Do you remember the last time you saw your child lay face down in the sand to build a tunnel at the beach? Do you recall the sound of your child’s gleeful squeal the last time she flung a water balloon? Or the look of triumph he wore when he built a top-notch paper airplane? As the parent of elementary school children during the pandemic, these are all sights and sounds that I can call to mind with ease; however, I will guess that many of you who parent teenagers have a very different experience of time at home with your children in the last year. Squeals of delight are likely few and far between.
For those of us faculty members at Brentwood who have had the opportunity in the past few weeks to connect with Upper School students on campus, we have been thrilled to see and hear teenagers revert, in the best possible ways, to the glee and silliness and competition of being kids during our “MadSplash” events. As I discussed strategy with one deep-voiced senior, he rediscovered his LEGO skills and tried to remember how long it had been since he had tinkered. We saw teams of students dig in their heels and figure out the tricks of the water balloon launchers on the football field; some built paper airplanes, some created sandcastles together, and some competitively ate watermelon. And I learned things about kids that I would never have known. For example, Brentwood boasts a pair of sisters, one a junior and one a freshman, who have preternatural skill at writing their names in Sharpie with their toes.

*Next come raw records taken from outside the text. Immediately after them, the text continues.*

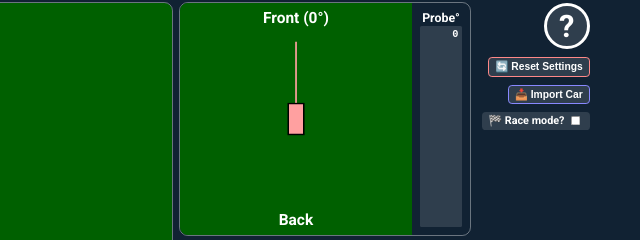
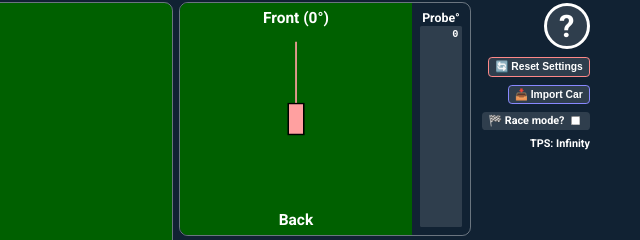
Before and after one commit to CCheukKa/racing-ai, a website: page page.html in a window 1280 px wide. Both pictures are taken after a click on the button "Start". Shown: the part 161-401 px from the top of the page, 640-1280 px from the left. Drawn offline with nearby package versions, Linux system fonts and the light colour scheme; a web font is replaced by a local one.

Commit message:
feat: add tick speed display to show average TPS during simulation

```diff
--- a/page.html
+++ b/page.html
@@ -241,6 +241,7 @@
                 <label for="raceModeButton">🏁 Race mode?</label>
                 <input type="checkbox" id="raceModeButton">
             </div>
+            <div id="tickSpeed">TPS: 0</div>
         </div>
         <div id="dragPrompt" class="hidden"> Drop car JSON files here to import them </div>
     </div>
--- a/script.js
+++ b/script.js
@@ -156,13 +156,24 @@ raceModeButton.addEventListener('click', () => {
         recalculateWhatTextSizes();
     }, 200);
 });
+const tickSpeedDisplay = document.getElementById('tickSpeed');
+const tickDurations = [];
 /* -------------------------------------------------------------------------- */
 /*                                   Stadium                                  */
 /* -------------------------------------------------------------------------- */
 class Stadium {
     static tickDo() {
         NaturalSelection.updateTickCounter();
+        const tickStart = performance.now();
         this.processCars();
+        const tickEnd = performance.now();
+        const tickDuration = tickEnd - tickStart;
+        tickDurations.push(tickDuration);
+        if (tickDurations.length > 100) {
+            tickDurations.shift();
+        }
+        const averageTickDuration = tickDurations.reduce((sum, duration) => sum + duration, 0) / tickDurations.length;
+        tickSpeedDisplay.textContent = `TPS: ${Math.round(1000 / averageTickDuration)}`;
         this.drawCars();
         cars.forEach(this.updateRoadScore);
     }
@@ -220,7 +231,7 @@ class Stadium {
         const cosAngle = Math.cos(car.angle + angle);
         const sinAngle = Math.sin(car.angle + angle);
         const maxDistance = 200;
-        const stepSize = 10;
+        const stepSize = 1;
         for (let distance = 0; distance < maxDistance; distance += stepSize) {
             const rayEnd = {
                 x: rayOrigin.x + cosAngle * distance,
```
Also changed, not shown: script.ts (+15 -1 lines).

In addition to the “live” Splash events on campus, many students have participated in virtual competitions. Our first ever “Cupcake Wars,” hosted by Junior Dean Jess Chaintreuil, pitted students against one another in an epic mission to build an eagle out of frosting and vanilla cake, as the rest of the community watched from home. There was definitely some frosting on some faces. We will be hosting a trivia night this evening; it will be less sticky than cupcakes, but equally competitive.

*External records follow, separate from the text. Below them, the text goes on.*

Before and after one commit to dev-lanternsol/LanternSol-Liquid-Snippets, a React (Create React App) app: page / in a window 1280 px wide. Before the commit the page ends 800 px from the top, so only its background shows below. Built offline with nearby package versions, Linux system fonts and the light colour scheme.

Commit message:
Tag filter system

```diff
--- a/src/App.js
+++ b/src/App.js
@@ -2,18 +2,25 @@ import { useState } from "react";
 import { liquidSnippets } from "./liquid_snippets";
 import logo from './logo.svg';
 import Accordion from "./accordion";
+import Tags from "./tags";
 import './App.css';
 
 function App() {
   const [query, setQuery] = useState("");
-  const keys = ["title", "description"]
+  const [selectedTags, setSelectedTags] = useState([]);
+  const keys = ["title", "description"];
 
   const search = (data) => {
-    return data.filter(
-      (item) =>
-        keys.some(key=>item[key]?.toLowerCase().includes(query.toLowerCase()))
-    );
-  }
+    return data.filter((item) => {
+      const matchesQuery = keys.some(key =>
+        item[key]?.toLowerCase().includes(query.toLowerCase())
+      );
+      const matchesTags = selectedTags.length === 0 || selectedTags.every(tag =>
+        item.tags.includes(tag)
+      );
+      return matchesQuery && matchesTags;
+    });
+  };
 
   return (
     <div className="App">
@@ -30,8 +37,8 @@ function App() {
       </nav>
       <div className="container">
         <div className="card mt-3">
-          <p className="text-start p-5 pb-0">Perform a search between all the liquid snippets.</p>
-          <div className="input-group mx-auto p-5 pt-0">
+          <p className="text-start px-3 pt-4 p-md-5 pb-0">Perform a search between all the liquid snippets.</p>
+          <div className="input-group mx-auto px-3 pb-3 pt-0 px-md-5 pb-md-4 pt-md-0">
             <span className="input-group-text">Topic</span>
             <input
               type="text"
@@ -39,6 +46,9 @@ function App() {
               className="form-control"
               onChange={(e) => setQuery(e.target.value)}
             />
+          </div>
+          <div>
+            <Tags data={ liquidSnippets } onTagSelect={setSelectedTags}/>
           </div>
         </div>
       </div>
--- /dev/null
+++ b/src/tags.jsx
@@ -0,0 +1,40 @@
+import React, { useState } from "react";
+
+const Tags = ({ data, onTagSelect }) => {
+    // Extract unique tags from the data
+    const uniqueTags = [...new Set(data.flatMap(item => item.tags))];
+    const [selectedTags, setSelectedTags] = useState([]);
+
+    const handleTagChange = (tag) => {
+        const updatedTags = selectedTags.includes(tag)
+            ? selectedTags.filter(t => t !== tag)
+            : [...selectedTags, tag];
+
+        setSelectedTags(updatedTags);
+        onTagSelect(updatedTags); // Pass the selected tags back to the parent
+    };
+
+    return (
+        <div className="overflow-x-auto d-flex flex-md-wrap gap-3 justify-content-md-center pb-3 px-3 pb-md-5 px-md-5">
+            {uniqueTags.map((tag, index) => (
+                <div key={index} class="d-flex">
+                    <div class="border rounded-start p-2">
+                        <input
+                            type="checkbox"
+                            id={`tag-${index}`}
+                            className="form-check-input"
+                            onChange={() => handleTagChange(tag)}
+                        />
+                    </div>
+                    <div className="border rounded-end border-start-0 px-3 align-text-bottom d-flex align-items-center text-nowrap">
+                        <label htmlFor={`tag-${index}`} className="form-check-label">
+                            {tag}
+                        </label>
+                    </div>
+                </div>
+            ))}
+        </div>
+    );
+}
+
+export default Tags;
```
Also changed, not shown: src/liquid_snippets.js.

The “MadSplash” events, both virtual and in-person, are in lieu of the beloved September Splash tradition of the Upper School, during which grades 9 through 12 compete against one other in everything from trivia to dodgeball, culminating in a gigantic relay; it is impossible to recreate the competition and the glory of Splash as its been in the past, but we have certainly embraced the best parts of these events as we aim for fun and levity in the midst a challenging year. In many ways, the students have expressed their appreciation for and amazement in the little things that they never would have noticed before. Please know that your teenager’s inner child lives on; the laughter, shrieks, and fun, as well as the connections and collaboration, are such a crucial part of their experience of growth and development. Whether in the classroom, on the athletic field, at lunchtime, or during structured SEL activities, we look forward to seeing that twinkle in our students’ eyes as we transition back towards in-person learning.